By Molly Burke
Youngstown State University’s amateur radio station, K8YSU, was dedicated on Jan. 21 in Moser Hall during a ceremony honoring benefactor and founder Albert “Norm” Into Jr.
Despite being established over 40 years ago, the club mainly operated in a small closet until this year. A generous donation from Into Jr. allowed for expansion, new equipment and a refurbished room on the third floor of Moser.
Halfway through the six-and-a-half-year process of relocating the club, Into Jr. passed away on Feb. 9, 2019.
Wim Steelant, dean of Science Technology Engineering Mathematics College, was a featured speaker at the dedication ceremony. Steelant met Into Jr. before his passing and said he set out to find a space worthy of K8YSU.
“About five years ago, I had the pleasure to meet Norm for the first time. I just listened to the passion that came out of Norm … everything had to do with amateur radio,” Steelant said. “From the moment I left there … I said ‘we’re on a mission, buddy. We’ve got to get out of that closet and we’re going to get a real space going that is worthy of K8YSU.’”
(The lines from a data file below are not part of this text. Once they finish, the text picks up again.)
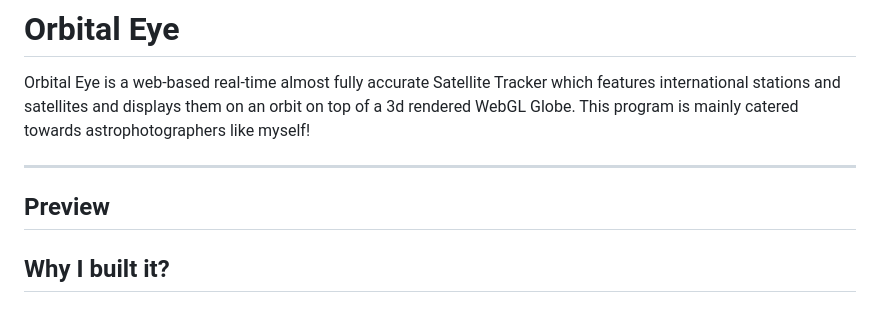
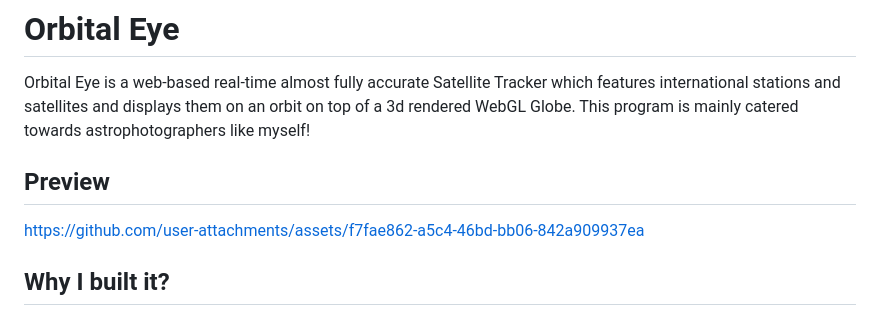
Before and after one commit to avishgoyal/orbital-eye, a Markdown page: README.md, the part around the change. Rendered like a GitHub page.

Commit message:
Enhance README with preview link and project details
Updated the README to include a preview link and improved project description.

```diff
--- a/README.md
+++ b/README.md
@@ -2,11 +2,9 @@
 
 Orbital Eye is a web-based real-time almost fully accurate Satellite Tracker which features international stations and satellites and displays them on an orbit on top of a 3d rendered WebGL Globe. This program is mainly catered towards astrophotographers like myself!
 
----
-
 ## Preview
 
-
+https://github.com/user-attachments/assets/f7fae862-a5c4-46bd-bb06-842a909937ea
 
 ## Why I built it?
 
```
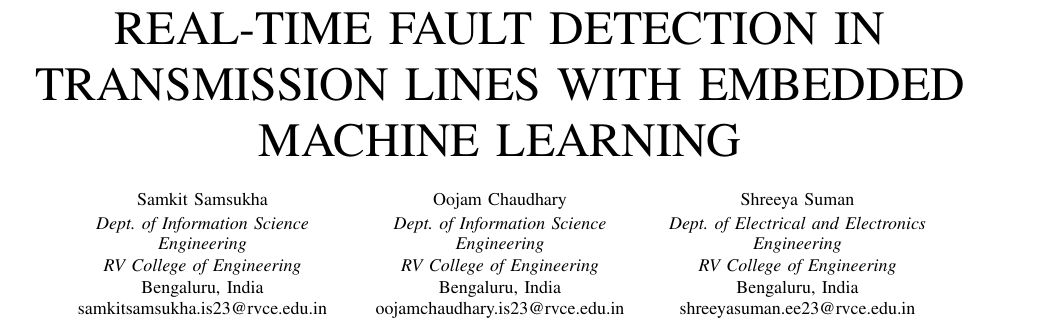
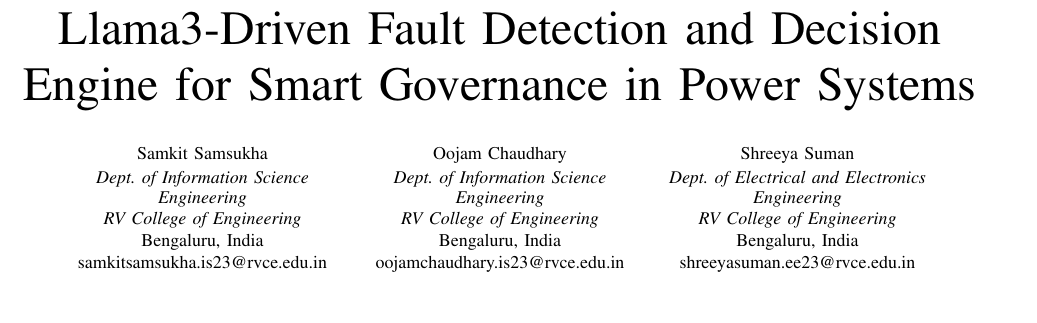
Before and after one commit to samkitsamsukha/Paper_Template, a LaTeX paper (8793c2c2bc2a403da102707076a24d00.tex): part of page 1 of 5, cut at the place of the change, the shorter picture padded with empty space. Compiled offline with pdfLaTeX.

Commit message:
title change

```diff
--- a/8793c2c2bc2a403da102707076a24d00.tex
+++ b/8793c2c2bc2a403da102707076a24d00.tex
@@ -10,7 +10,7 @@
 \usepackage{hyperref}
 
 
-\title{REAL-TIME FAULT DETECTION IN TRANSMISSION LINES WITH EMBEDDED MACHINE LEARNING}
+\title{Llama3-Driven Fault Detection and Decision Engine for Smart Governance in Power Systems}
 
 
 \author{%
```
Also changed, not shown: 8793c2c2bc2a403da102707076a24d00.pdf, 2 other files.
At the dedication, students, staff and family members of Into Jr. spoke fondly of his life. Brian Nord of the YSU Foundation said he wanted to show gratitude for Into Jr. and his family.
“This is a great memory and what a great gift. What a great legacy here. Thanks so much to Norm for this,” Nord said.
Nord also gave special thanks to Norm Into Jr.’s wife, Frances Into, who said she appreciated the hard work of family, friends and colleagues. “You’ve all been so, so powerfully important to making Norm’s dream come true. I thank you very much,” Frances Into said.
Frank Sole, director of the amateur radio club, said Norm Into Jr.’s contributions have created many opportunities for members of the club.
“Norm Into [Jr.] was one of the founding fathers of K8YSU. He gave YSU the equipment,” Sole said. “It’s basically a resource on campus where students can come and operate amateur radio equipment, talk to people all over the world, try different experiments, build different things.”
K8YSU is licensed by the Federal Communications Commissions. Sole said the licensure allows students to interact with all licensed amateur radio stations, participate in nationwide competitions, and serve as a vital resource to the Youngstown community.
“If amateur radio goes away tomorrow, the community loses a very important resource, if nothing else, in the emergency world. We’re like the minute-minute communications. We come out of the woods with our own stuff, no taxpayer dollars at all, and it doesn’t cost the community a cent when there’s a problem,” Sole said.
The club also offers morse code classes and teaches students how to operate equipment. Sole said this helps students who want to become individually licensed in the future.
For more information on the amateur radio club, contact Sole at [email protected].